▶ [Task goal]: Where a line contains the word "ConsumeBidirectionalStream", copy that line from the records below.

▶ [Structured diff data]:

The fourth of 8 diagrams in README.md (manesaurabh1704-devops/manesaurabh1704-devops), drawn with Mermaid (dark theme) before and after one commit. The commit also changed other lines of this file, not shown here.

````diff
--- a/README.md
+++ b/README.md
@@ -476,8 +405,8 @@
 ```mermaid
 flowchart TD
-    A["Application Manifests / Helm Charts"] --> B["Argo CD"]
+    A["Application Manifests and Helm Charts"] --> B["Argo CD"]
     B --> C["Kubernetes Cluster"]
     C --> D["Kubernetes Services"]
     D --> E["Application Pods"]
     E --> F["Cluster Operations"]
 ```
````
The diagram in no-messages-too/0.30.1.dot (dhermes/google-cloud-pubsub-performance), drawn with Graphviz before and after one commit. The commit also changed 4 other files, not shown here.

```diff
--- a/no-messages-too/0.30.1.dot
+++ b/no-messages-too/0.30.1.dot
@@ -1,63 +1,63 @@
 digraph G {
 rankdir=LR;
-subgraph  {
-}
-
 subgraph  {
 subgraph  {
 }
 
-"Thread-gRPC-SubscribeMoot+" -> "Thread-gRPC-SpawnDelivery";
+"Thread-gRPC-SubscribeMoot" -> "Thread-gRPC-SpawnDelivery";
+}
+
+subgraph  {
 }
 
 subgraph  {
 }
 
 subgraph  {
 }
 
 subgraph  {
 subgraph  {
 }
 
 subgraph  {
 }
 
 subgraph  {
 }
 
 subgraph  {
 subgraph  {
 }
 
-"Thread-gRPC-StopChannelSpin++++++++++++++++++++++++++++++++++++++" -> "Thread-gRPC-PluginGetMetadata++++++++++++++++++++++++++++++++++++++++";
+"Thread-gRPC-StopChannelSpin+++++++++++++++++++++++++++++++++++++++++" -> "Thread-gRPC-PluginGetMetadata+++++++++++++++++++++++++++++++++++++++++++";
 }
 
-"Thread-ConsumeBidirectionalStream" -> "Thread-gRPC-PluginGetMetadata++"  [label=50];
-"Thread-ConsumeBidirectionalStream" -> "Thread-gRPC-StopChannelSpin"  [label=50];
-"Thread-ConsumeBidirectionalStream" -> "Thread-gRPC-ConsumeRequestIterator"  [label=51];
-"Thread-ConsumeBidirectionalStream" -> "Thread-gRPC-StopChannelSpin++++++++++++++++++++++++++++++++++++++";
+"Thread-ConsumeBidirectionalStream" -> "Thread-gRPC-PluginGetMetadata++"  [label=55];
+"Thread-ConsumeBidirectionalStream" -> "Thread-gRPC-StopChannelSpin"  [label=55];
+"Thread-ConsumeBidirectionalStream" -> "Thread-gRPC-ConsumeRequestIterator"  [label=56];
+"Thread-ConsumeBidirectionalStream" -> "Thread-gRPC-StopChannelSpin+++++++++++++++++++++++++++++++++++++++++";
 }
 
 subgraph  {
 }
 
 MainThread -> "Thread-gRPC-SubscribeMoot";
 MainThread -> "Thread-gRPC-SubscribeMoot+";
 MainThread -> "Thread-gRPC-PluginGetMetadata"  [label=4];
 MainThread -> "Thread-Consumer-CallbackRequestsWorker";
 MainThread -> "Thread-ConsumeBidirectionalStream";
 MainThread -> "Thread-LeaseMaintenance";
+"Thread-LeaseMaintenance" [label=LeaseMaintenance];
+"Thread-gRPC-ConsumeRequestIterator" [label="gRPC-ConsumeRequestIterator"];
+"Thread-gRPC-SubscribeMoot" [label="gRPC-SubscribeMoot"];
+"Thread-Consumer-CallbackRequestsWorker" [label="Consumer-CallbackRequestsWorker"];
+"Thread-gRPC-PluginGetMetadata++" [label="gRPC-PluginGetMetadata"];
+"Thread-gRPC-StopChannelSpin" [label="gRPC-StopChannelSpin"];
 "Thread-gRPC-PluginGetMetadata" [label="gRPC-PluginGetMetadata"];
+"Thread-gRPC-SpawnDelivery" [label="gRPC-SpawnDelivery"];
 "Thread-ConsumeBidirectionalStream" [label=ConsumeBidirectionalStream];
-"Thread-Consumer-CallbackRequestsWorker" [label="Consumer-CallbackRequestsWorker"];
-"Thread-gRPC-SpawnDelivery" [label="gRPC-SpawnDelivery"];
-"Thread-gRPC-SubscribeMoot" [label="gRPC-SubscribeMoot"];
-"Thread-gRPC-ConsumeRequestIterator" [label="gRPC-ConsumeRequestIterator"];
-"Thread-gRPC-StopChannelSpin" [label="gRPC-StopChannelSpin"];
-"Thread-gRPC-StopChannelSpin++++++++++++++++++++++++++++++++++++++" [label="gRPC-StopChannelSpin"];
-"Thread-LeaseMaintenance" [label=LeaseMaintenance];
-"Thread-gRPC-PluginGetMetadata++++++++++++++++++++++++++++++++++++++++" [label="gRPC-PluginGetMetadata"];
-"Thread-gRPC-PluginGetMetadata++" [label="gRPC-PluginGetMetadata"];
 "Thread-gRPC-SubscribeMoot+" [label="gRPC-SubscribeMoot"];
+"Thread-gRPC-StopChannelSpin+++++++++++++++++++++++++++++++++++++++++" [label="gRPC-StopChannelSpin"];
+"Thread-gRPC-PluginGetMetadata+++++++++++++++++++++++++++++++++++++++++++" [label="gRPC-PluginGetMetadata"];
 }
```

▶ [Task result]:
-"Thread-ConsumeBidirectionalStream" -> "Thread-gRPC-PluginGetMetadata++"  [label=50];
-"Thread-ConsumeBidirectionalStream" -> "Thread-gRPC-StopChannelSpin"  [label=50];
-"Thread-ConsumeBidirectionalStream" -> "Thread-gRPC-ConsumeRequestIterator"  [label=51];
-"Thread-ConsumeBidirectionalStream" -> "Thread-gRPC-StopChannelSpin++++++++++++++++++++++++++++++++++++++";
+"Thread-ConsumeBidirectionalStream" -> "Thread-gRPC-PluginGetMetadata++"  [label=55];
+"Thread-ConsumeBidirectionalStream" -> "Thread-gRPC-StopChannelSpin"  [label=55];
+"Thread-ConsumeBidirectionalStream" -> "Thread-gRPC-ConsumeRequestIterator"  [label=56];
+"Thread-ConsumeBidirectionalStream" -> "Thread-gRPC-StopChannelSpin+++++++++++++++++++++++++++++++++++++++++";
 MainThread -> "Thread-ConsumeBidirectionalStream";
 "Thread-ConsumeBidirectionalStream" [label=ConsumeBidirectionalStream];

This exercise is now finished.